**Excerpted data**
****************************************
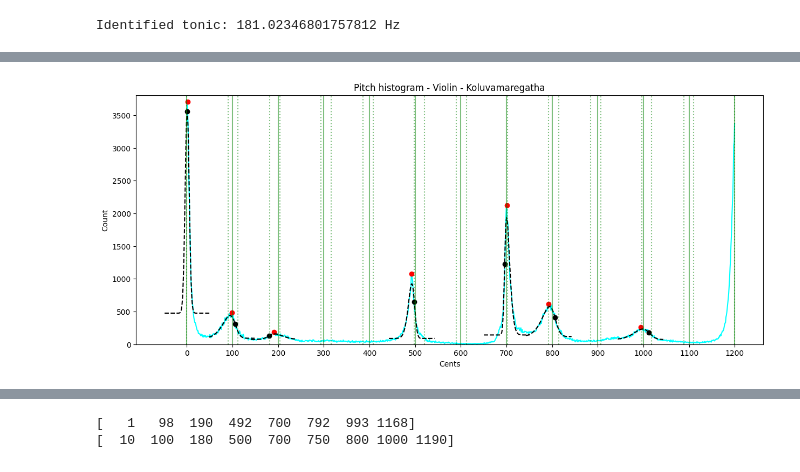
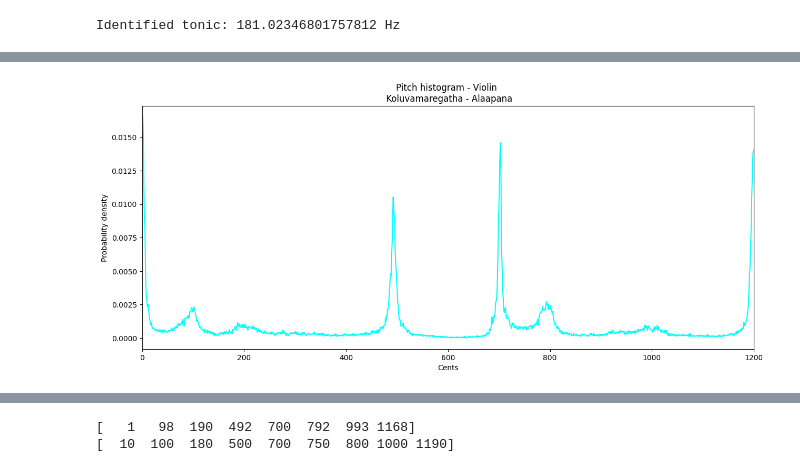
Before and after one commit to root2pk/masters-thesis, a Jupyter notebook: main.ipynb, the cells around one changed output, grey strips where cells are left out. Saved outputs shown, nothing was run; the diff lists cells and outputs as text; code cells hidden in the pictures.

```diff
--- a/main.ipynb
+++ b/main.ipynb
@@ -49,3 +57,0 @@ np.savetxt(pitchfile, np.array([times, f0]).T)
-# %%
-# Load the pitch contour
-times, f0 = np.loadtxt(pitchfile).T
@@ -102,0 +172,10 @@ u.save_audio("thodi/Koluvamaregatha/Koluvamaregatha.multitrack-violin_pitch.wav"
+# %%
+# Extract vocal pitch and tonic
+vocal_pitchfile = "thodi/Koluvamaregatha/Koluvamaregatha.multitrack-vocal-alaapana-pitch.txt"
+vocal_file = "thodi/Koluvamaregatha/Koluvamaregatha.multitrack-vocal-alaapana.mp3"
+vocal_tonicfile = "thodi/Koluvamaregatha/Koluvamaregatha.ctonic.txt"
+times_vocal, f0_vocal = np.loadtxt(vocal_pitchfile).T
+tonic_vocal = np.loadtxt(vocal_tonicfile)
+y_vocal, sr = u.load_normalize(vocal_file, sr = None)
+length = len(y_vocal)/sr
+framerate_vocal = int(len(f0_vocal)/length)
@@ -103,6 +197,4 @@ u.save_audio("thodi/Koluvamaregatha/Koluvamaregatha.multitrack-violin_pitch.wav"
 # %%
-# Convert to cents and plot
-cents_vi = u.hz_to_cents(f0, tonic)
-# Wrap cents to one octave
+# Cents calculation
+cents_vi = u.hz_to_cents(f0_filt, tonic)
 cents_vi = u.wrap_to_octave(cents_vi)
-u.interval_histogram(cents_vi, bins = 1200, tuning = "EQ")
@@ -111,40 +201,20 @@ u.interval_histogram(cents_vi, bins = 1200, tuning = "EQ")
 # %%
+# Plot histogram
 bins = np.linspace(0, 1200, 1201)
 hist, bin_edges = np.histogram(cents_vi, bins = bins)
+hist = hist/np.sum(hist)
 bin_centers = (bin_edges[:-1] + bin_edges[1:])/2
-peaks_vi, _ = u.find_peaks(hist, height = 120, distance = 50)
-# Filter peaks such that only expected peaks are retained
-for peak in peaks_vi:
-    # Find closest peak in JI_CENTS, and difference from it
-    closest_peak = np.argmin(np.abs(JI_CENTS - bin_centers[peak]))
-    diff = np.abs(JI_CENTS[closest_peak] - bin_centers[peak])
-    if diff > 20:
-        peaks_vi = peaks_vi[peaks_vi != peak]
-
-peak_dict = u.fit_histogram(peaks_vi, cents_vi)
 
 plt.figure(figsize=(15, 6))
 plt.plot(bin_centers, hist, color = "cyan")
-plt.plot(bin_centers[peaks_vi], hist[peaks_vi], 'ro')
-
-# Plot each fitted peak
-for peak, params in peak_dict.items():
-    x_fit = np.linspace(peak - 50, peak + 50, 101)
-    best_fit = u.gaussian(x_fit, *params)
-    plt.plot(x_fit, best_fit, 'k--')
-    plt.plot(params[1], params[0] + params[3], 'ko')
-
-for pos in JI_CENTS:
-    plt.axvline(x = pos, color = 'g', linestyle = ':', alpha = 0.5)
-for pos in EQ_CENTS:
-    plt.axvline(x = pos, color = 'g', linestyle = '-', alpha = 0.5)
+# for pos in JI_CENTS:
+#     plt.axvline(x = pos, color = 'g', linestyle = ':', alpha = 0.5)
+# for pos in EQ_CENTS:
+#     plt.axvline(x = pos, color = 'g', linestyle = '-', alpha = 0.5)
 plt.xlabel("Cents")
-plt.xticks(np.arange(0, 1201, 100))
-plt.ylim(0, np.max(hist) + 100)
-plt.ylabel("Count")
-# plt.xlim([950, 1050])
-plt.title("Pitch histogram - Violin - Koluvamaregatha")
-
+plt.ylabel("Probability density")
+plt.xlim(0, 1200)
+plt.title("Pitch histogram - Violin \n Koluvamaregatha - Alaapana")
 plt.show()
 # %% [output]
-[figure, old version]
+[figure, new version]
```
Also changed, not shown: parts of 24 cells of this notebook, 11 other files.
****************************************
With the pictures removed, please retype each record exactly.

Before and after one commit to root2pk/masters-thesis, a Jupyter notebook: main.ipynb, the cells around one changed output, grey strips where cells are left out. Saved outputs shown, nothing was run; the diff lists cells and outputs as text; code cells hidden in the pictures.

```diff
--- a/main.ipynb
+++ b/main.ipynb
@@ -49,3 +57,0 @@ np.savetxt(pitchfile, np.array([times, f0]).T)
-# %%
-# Load the pitch contour
-times, f0 = np.loadtxt(pitchfile).T
@@ -102,0 +172,10 @@ u.save_audio("thodi/Koluvamaregatha/Koluvamaregatha.multitrack-violin_pitch.wav"
+# %%
+# Extract vocal pitch and tonic
+vocal_pitchfile = "thodi/Koluvamaregatha/Koluvamaregatha.multitrack-vocal-alaapana-pitch.txt"
+vocal_file = "thodi/Koluvamaregatha/Koluvamaregatha.multitrack-vocal-alaapana.mp3"
+vocal_tonicfile = "thodi/Koluvamaregatha/Koluvamaregatha.ctonic.txt"
+times_vocal, f0_vocal = np.loadtxt(vocal_pitchfile).T
+tonic_vocal = np.loadtxt(vocal_tonicfile)
+y_vocal, sr = u.load_normalize(vocal_file, sr = None)
+length = len(y_vocal)/sr
+framerate_vocal = int(len(f0_vocal)/length)
@@ -103,6 +197,4 @@ u.save_audio("thodi/Koluvamaregatha/Koluvamaregatha.multitrack-violin_pitch.wav"
 # %%
-# Convert to cents and plot
-cents_vi = u.hz_to_cents(f0, tonic)
-# Wrap cents to one octave
+# Cents calculation
+cents_vi = u.hz_to_cents(f0_filt, tonic)
 cents_vi = u.wrap_to_octave(cents_vi)
-u.interval_histogram(cents_vi, bins = 1200, tuning = "EQ")
@@ -111,40 +201,20 @@ u.interval_histogram(cents_vi, bins = 1200, tuning = "EQ")
 # %%
+# Plot histogram
 bins = np.linspace(0, 1200, 1201)
 hist, bin_edges = np.histogram(cents_vi, bins = bins)
+hist = hist/np.sum(hist)
 bin_centers = (bin_edges[:-1] + bin_edges[1:])/2
-peaks_vi, _ = u.find_peaks(hist, height = 120, distance = 50)
-# Filter peaks such that only expected peaks are retained
-for peak in peaks_vi:
-    # Find closest peak in JI_CENTS, and difference from it
-    closest_peak = np.argmin(np.abs(JI_CENTS - bin_centers[peak]))
-    diff = np.abs(JI_CENTS[closest_peak] - bin_centers[peak])
-    if diff > 20:
-        peaks_vi = peaks_vi[peaks_vi != peak]
-
-peak_dict = u.fit_histogram(peaks_vi, cents_vi)
 
 plt.figure(figsize=(15, 6))
 plt.plot(bin_centers, hist, color = "cyan")
-plt.plot(bin_centers[peaks_vi], hist[peaks_vi], 'ro')
-
-# Plot each fitted peak
-for peak, params in peak_dict.items():
-    x_fit = np.linspace(peak - 50, peak + 50, 101)
-    best_fit = u.gaussian(x_fit, *params)
-    plt.plot(x_fit, best_fit, 'k--')
-    plt.plot(params[1], params[0] + params[3], 'ko')
-
-for pos in JI_CENTS:
-    plt.axvline(x = pos, color = 'g', linestyle = ':', alpha = 0.5)
-for pos in EQ_CENTS:
-    plt.axvline(x = pos, color = 'g', linestyle = '-', alpha = 0.5)
+# for pos in JI_CENTS:
+#     plt.axvline(x = pos, color = 'g', linestyle = ':', alpha = 0.5)
+# for pos in EQ_CENTS:
+#     plt.axvline(x = pos, color = 'g', linestyle = '-', alpha = 0.5)
 plt.xlabel("Cents")
-plt.xticks(np.arange(0, 1201, 100))
-plt.ylim(0, np.max(hist) + 100)
-plt.ylabel("Count")
-# plt.xlim([950, 1050])
-plt.title("Pitch histogram - Violin - Koluvamaregatha")
-
+plt.ylabel("Probability density")
+plt.xlim(0, 1200)
+plt.title("Pitch histogram - Violin \n Koluvamaregatha - Alaapana")
 plt.show()
 # %% [output]
-[figure, old version]
+[figure, new version]
```
Also changed, not shown: parts of 24 cells of this notebook, 11 other files.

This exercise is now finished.